Exercise details ▸ Set down a faithful copy of every record below, with no images.

=-=-=-=-=

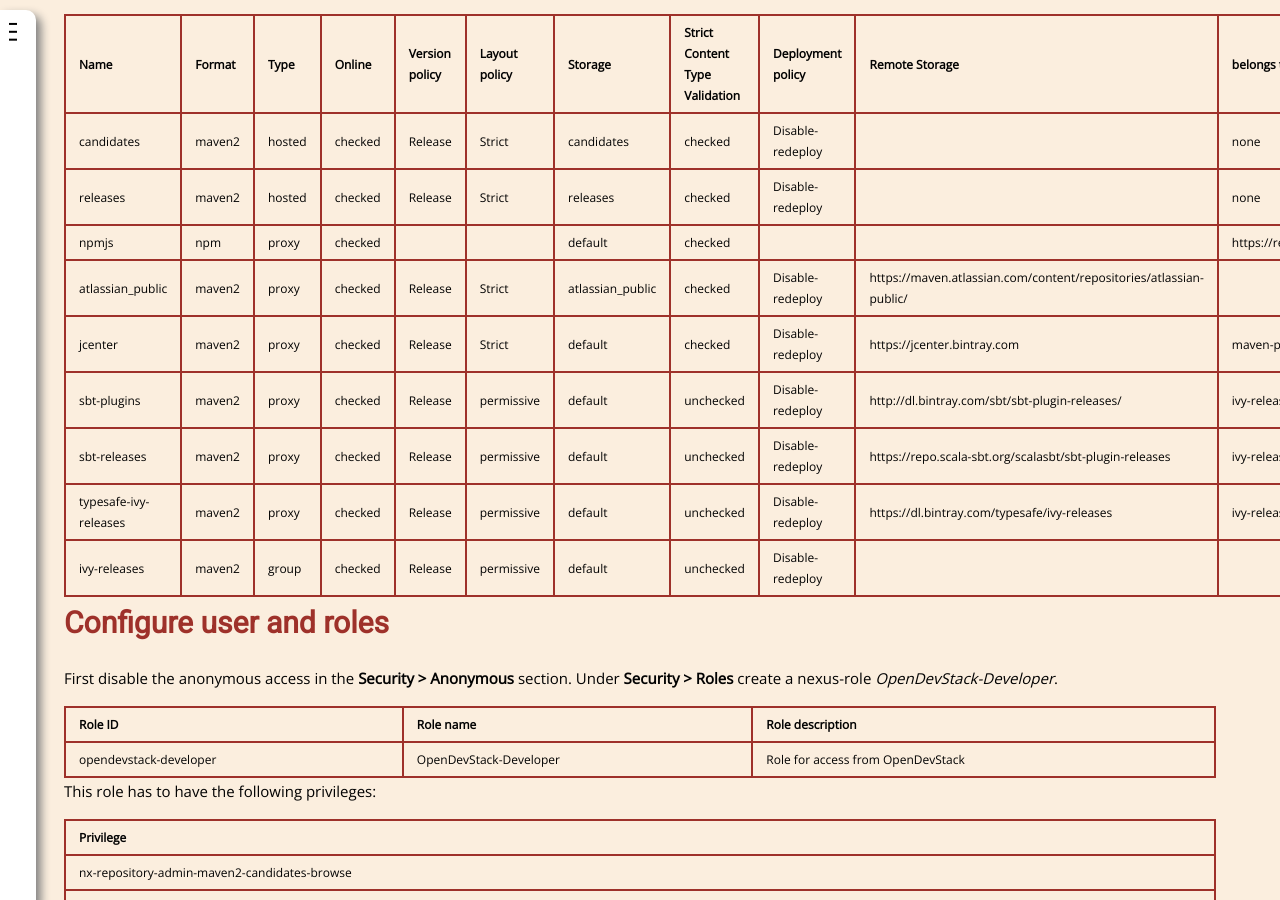
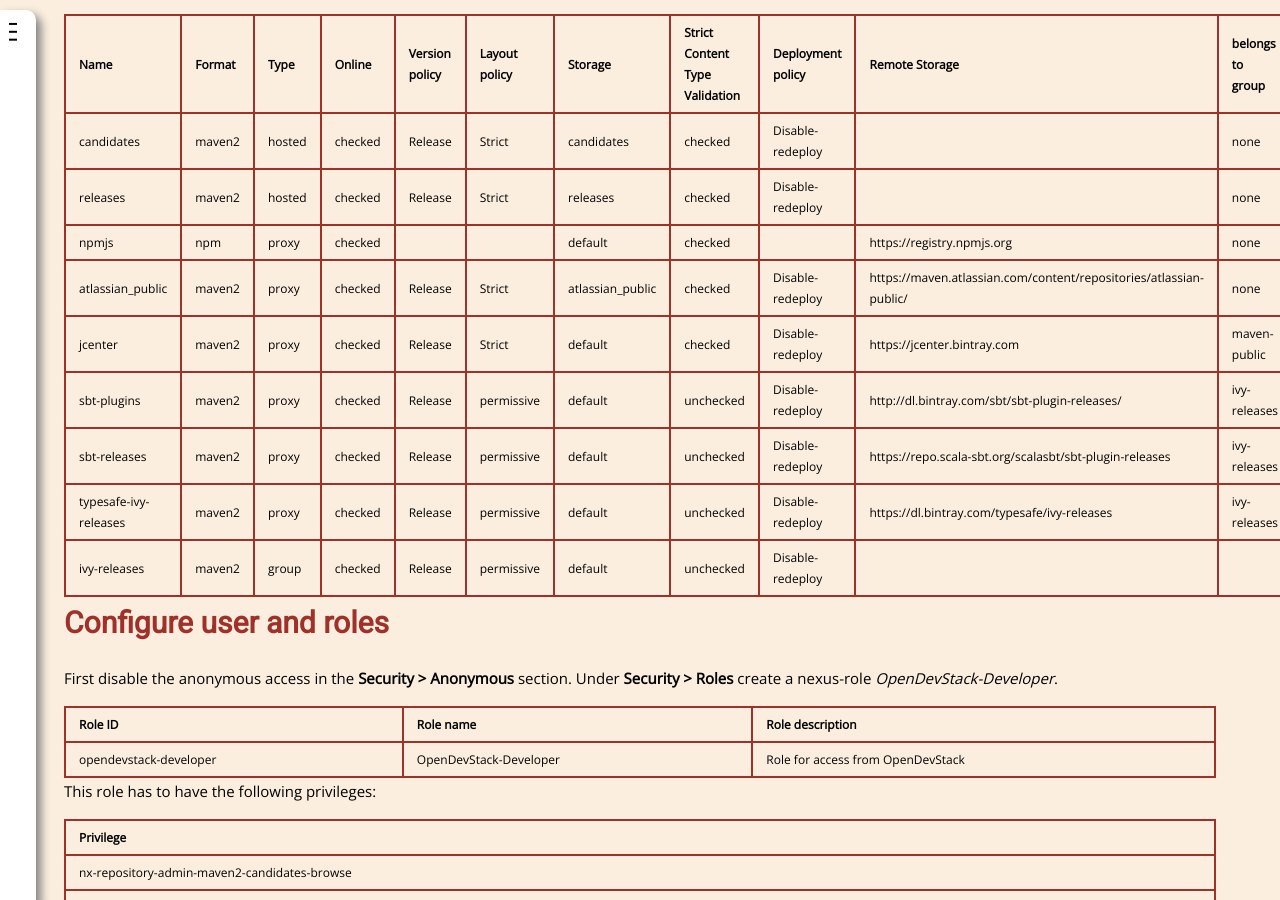
Before and after one commit to opendevstack/opendevstack.github.io, a Jekyll site: the page built from doc/getting-started.md, in a window 1280 px wide and 900 px high, scrolled down 17344 px. Built offline with Jekyll 4.4.1, drawn with Linux system fonts in a browser that asks for light colours; our own code applies the rules of GitHub Pages for plain Markdown files.

Commit message:
- corrected table

```diff
--- a/doc/getting-started.md
+++ b/doc/getting-started.md
@@ -687,8 +687,8 @@
 | ---------------- | ------ | ------ | ------- | -------------- | ------------- | ---------- | ------------------------------ | ----------------- | ------------------------------------------------------------------ | ------------ |
 | candidates       | maven2 | hosted | checked | Release        | Strict        | candidates | checked                        | Disable-redeploy  | | none                                                                   |
 | releases         | maven2 | hosted | checked | Release        | Strict        | releases   | checked                        | Disable-redeploy  | | none                                                                   |
-| npmjs           | npm     | proxy  | checked |                |               | default    | checked                        |   |                 | https://registry.npmjs.org |
-| atlassian_public | maven2 | proxy  | checked | Release        | Strict        | atlassian_public  | checked                 | Disable-redeploy  | https://maven.atlassian.com/content/repositories/atlassian-public/ |
+| npmjs           | npm     | proxy  | checked |                |               | default    | checked                        |   | https://registry.npmjs.org | none |
+| atlassian_public | maven2 | proxy  | checked | Release        | Strict        | atlassian_public  | checked                 | Disable-redeploy  | https://maven.atlassian.com/content/repositories/atlassian-public/ | none |
 | jcenter | maven2 | proxy  | checked | Release        | Strict        | default  | checked                 | Disable-redeploy  | https://jcenter.bintray.com | maven-public
 | sbt-plugins | maven2 | proxy  | checked | Release        | permissive | default  | unchecked                 | Disable-redeploy  | http://dl.bintray.com/sbt/sbt-plugin-releases/ | ivy-releases
 | sbt-releases | maven2 | proxy  | checked | Release        | permissive | default  | unchecked                 | Disable-redeploy  | https://repo.scala-sbt.org/scalasbt/sbt-plugin-releases | ivy-releases
```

=-=-=-=-=

Result of this task ▸
Before and after one commit to opendevstack/opendevstack.github.io, a Jekyll site: the page built from doc/getting-started.md, in a window 1280 px wide and 900 px high, scrolled down 17344 px. Built offline with Jekyll 4.4.1, drawn with Linux system fonts in a browser that asks for light colours; our own code applies the rules of GitHub Pages for plain Markdown files.

Commit message:
- corrected table

```diff
--- a/doc/getting-started.md
+++ b/doc/getting-started.md
@@ -687,8 +687,8 @@
 | ---------------- | ------ | ------ | ------- | -------------- | ------------- | ---------- | ------------------------------ | ----------------- | ------------------------------------------------------------------ | ------------ |
 | candidates       | maven2 | hosted | checked | Release        | Strict        | candidates | checked                        | Disable-redeploy  | | none                                                                   |
 | releases         | maven2 | hosted | checked | Release        | Strict        | releases   | checked                        | Disable-redeploy  | | none                                                                   |
-| npmjs           | npm     | proxy  | checked |                |               | default    | checked                        |   |                 | https://registry.npmjs.org |
-| atlassian_public | maven2 | proxy  | checked | Release        | Strict        | atlassian_public  | checked                 | Disable-redeploy  | https://maven.atlassian.com/content/repositories/atlassian-public/ |
+| npmjs           | npm     | proxy  | checked |                |               | default    | checked                        |   | https://registry.npmjs.org | none |
+| atlassian_public | maven2 | proxy  | checked | Release        | Strict        | atlassian_public  | checked                 | Disable-redeploy  | https://maven.atlassian.com/content/repositories/atlassian-public/ | none |
 | jcenter | maven2 | proxy  | checked | Release        | Strict        | default  | checked                 | Disable-redeploy  | https://jcenter.bintray.com | maven-public
 | sbt-plugins | maven2 | proxy  | checked | Release        | permissive | default  | unchecked                 | Disable-redeploy  | http://dl.bintray.com/sbt/sbt-plugin-releases/ | ivy-releases
 | sbt-releases | maven2 | proxy  | checked | Release        | permissive | default  | unchecked                 | Disable-redeploy  | https://repo.scala-sbt.org/scalasbt/sbt-plugin-releases | ivy-releases
```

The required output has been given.